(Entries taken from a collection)
========================================================================
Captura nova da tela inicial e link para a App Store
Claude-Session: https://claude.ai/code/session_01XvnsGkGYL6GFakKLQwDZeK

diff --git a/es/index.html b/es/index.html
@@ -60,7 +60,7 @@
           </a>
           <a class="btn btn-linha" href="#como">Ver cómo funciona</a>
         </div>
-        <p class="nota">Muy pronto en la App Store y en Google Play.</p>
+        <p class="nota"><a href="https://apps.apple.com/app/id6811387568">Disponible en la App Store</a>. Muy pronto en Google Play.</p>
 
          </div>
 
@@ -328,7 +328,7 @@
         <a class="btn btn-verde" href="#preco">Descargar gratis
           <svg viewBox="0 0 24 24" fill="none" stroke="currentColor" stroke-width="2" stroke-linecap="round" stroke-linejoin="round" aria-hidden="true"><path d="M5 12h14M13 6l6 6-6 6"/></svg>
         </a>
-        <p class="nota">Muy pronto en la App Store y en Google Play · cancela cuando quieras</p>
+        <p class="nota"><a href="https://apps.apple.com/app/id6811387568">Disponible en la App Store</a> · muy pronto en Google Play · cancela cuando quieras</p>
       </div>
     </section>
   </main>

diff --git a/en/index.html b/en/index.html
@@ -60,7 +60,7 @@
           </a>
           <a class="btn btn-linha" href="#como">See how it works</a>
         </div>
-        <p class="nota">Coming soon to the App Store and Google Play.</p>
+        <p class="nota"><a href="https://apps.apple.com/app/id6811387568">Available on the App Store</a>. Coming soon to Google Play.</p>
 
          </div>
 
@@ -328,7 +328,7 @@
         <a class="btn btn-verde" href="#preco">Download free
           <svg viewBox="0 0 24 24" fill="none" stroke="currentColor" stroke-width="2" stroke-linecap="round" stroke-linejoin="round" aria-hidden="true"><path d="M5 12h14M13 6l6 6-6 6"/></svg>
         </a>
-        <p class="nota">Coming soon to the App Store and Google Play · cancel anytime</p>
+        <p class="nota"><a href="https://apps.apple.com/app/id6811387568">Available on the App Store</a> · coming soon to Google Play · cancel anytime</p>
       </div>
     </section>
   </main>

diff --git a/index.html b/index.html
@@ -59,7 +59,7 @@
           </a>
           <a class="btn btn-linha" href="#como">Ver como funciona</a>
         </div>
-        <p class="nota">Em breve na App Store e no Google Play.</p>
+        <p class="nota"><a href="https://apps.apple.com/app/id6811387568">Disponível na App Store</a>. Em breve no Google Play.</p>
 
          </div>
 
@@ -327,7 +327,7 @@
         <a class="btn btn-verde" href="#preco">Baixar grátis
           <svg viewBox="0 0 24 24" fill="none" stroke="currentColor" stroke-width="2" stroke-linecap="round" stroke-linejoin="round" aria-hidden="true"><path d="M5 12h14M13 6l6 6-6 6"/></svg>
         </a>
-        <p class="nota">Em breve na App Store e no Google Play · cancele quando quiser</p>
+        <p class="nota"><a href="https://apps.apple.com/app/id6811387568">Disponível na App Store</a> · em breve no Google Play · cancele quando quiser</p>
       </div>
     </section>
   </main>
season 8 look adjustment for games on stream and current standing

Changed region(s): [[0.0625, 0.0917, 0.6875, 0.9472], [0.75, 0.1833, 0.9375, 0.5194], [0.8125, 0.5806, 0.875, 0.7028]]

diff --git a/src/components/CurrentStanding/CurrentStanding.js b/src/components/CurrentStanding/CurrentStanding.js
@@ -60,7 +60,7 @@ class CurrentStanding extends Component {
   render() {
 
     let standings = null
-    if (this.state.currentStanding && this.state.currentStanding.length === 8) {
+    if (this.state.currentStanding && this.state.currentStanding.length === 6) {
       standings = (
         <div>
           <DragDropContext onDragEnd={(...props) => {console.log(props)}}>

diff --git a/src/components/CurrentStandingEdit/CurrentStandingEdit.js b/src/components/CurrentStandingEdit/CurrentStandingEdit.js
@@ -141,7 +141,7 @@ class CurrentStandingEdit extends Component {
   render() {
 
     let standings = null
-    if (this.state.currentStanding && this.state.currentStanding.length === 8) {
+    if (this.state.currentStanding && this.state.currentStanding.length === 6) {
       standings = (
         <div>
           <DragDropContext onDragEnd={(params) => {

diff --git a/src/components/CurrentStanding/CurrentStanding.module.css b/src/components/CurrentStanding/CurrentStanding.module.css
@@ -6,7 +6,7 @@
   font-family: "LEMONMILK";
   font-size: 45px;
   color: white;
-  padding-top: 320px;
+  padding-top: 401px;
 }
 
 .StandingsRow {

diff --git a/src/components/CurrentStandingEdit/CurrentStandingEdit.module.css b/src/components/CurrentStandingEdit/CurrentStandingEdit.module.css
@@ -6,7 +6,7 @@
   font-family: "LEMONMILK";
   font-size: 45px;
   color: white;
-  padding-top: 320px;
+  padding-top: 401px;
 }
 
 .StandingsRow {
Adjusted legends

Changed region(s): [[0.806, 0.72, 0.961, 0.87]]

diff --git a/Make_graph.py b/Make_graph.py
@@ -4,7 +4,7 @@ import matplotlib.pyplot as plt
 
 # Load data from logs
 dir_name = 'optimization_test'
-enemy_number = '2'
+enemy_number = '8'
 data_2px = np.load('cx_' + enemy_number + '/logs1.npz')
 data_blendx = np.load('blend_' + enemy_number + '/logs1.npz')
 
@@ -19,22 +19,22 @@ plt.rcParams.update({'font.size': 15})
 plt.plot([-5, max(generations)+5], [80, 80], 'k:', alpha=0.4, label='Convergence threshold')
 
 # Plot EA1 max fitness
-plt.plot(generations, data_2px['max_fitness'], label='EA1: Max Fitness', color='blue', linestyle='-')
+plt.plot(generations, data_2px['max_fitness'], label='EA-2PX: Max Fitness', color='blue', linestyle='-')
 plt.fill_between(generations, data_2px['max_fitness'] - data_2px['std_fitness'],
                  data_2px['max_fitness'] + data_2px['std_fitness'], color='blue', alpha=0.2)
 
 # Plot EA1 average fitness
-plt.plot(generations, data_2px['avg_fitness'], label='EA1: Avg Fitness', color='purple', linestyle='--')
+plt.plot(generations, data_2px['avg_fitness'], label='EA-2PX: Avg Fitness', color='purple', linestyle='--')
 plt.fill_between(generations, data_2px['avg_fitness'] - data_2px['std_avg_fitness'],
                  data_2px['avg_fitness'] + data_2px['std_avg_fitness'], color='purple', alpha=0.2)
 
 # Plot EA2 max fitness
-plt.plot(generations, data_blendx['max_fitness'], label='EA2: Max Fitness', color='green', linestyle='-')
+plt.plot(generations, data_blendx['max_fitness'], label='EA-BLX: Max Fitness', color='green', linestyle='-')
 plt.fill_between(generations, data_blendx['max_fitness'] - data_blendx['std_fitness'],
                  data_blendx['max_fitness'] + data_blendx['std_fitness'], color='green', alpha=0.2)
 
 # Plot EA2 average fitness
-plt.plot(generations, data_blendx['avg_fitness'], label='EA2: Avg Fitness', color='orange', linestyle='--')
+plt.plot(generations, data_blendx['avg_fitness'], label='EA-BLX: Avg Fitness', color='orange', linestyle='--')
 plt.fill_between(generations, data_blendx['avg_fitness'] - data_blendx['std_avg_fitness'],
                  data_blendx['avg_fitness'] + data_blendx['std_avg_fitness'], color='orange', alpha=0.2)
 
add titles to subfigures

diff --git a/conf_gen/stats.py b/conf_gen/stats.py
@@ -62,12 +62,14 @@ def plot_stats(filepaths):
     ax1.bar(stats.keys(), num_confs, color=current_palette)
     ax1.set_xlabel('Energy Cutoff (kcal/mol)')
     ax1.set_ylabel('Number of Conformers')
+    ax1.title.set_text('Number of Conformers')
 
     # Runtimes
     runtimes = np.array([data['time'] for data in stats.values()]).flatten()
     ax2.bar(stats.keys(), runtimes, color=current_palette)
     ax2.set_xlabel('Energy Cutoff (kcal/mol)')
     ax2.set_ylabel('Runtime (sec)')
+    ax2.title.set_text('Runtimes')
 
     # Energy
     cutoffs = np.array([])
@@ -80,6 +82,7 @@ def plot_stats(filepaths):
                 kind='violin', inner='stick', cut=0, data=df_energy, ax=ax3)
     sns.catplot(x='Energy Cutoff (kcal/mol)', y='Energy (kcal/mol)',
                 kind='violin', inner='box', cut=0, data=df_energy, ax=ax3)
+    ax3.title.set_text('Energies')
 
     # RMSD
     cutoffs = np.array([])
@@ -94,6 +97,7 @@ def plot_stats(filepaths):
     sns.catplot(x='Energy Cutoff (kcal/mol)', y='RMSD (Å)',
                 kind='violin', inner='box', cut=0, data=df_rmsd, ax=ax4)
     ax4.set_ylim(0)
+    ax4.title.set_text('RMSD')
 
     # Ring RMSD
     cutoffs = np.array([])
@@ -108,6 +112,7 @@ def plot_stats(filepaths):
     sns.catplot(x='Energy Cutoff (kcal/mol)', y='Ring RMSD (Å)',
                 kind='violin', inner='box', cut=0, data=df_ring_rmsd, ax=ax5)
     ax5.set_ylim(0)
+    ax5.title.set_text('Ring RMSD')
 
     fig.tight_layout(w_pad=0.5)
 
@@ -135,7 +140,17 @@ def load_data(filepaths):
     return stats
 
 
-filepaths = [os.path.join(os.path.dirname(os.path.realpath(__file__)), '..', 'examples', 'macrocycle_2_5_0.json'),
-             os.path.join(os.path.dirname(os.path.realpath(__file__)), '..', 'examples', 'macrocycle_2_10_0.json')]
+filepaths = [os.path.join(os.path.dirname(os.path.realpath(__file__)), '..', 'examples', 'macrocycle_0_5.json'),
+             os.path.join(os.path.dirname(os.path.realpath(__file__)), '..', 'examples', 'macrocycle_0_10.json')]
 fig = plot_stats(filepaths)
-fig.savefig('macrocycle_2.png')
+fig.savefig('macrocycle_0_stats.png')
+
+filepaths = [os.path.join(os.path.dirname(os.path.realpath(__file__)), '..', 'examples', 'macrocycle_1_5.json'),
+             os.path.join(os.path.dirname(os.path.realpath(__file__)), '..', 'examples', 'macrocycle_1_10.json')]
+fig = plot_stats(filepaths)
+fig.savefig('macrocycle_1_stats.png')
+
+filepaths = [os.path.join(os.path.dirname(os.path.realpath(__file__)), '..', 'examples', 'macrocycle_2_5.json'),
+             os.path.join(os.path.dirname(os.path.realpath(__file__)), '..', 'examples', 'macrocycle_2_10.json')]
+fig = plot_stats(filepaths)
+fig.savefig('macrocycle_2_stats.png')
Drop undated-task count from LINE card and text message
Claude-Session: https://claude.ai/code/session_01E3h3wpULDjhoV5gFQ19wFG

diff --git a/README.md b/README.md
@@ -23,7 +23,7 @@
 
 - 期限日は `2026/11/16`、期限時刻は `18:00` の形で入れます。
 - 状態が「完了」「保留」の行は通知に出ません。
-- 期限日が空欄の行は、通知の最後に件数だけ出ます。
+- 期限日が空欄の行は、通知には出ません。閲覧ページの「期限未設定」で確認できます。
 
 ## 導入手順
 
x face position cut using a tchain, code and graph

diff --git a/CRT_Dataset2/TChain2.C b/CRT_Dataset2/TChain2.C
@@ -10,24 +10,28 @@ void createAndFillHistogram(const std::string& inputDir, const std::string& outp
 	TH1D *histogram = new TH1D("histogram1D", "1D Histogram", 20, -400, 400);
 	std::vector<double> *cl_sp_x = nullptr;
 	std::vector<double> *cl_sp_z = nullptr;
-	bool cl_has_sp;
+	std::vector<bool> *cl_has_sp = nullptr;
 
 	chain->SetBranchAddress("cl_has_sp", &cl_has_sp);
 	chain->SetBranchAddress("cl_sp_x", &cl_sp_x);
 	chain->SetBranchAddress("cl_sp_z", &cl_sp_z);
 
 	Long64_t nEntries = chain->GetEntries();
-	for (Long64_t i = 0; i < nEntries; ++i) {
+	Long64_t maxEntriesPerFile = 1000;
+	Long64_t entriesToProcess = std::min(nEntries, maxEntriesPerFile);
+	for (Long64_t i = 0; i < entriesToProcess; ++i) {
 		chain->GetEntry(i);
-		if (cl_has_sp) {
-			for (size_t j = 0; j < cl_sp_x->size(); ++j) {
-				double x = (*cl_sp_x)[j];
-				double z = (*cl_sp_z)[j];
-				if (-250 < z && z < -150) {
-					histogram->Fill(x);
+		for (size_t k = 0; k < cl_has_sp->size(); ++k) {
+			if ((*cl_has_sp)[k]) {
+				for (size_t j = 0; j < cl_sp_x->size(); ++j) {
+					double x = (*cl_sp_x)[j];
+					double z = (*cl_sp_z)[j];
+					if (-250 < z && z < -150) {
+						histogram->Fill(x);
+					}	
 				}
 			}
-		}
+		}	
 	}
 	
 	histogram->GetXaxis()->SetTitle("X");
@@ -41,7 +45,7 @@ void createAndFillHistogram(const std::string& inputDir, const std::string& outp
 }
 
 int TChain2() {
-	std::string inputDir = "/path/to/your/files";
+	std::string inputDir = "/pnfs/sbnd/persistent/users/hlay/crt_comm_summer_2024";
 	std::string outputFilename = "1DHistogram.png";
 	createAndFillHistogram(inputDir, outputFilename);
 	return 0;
========================================================================
- [Exercise prompt] The response should be an exact copy of the lines from the one with "createAndFillHistogram(inputDir, outputFilename);" through the end of the data, with no other text.

- [Response]
 	createAndFillHistogram(inputDir, outputFilename);
 	return 0;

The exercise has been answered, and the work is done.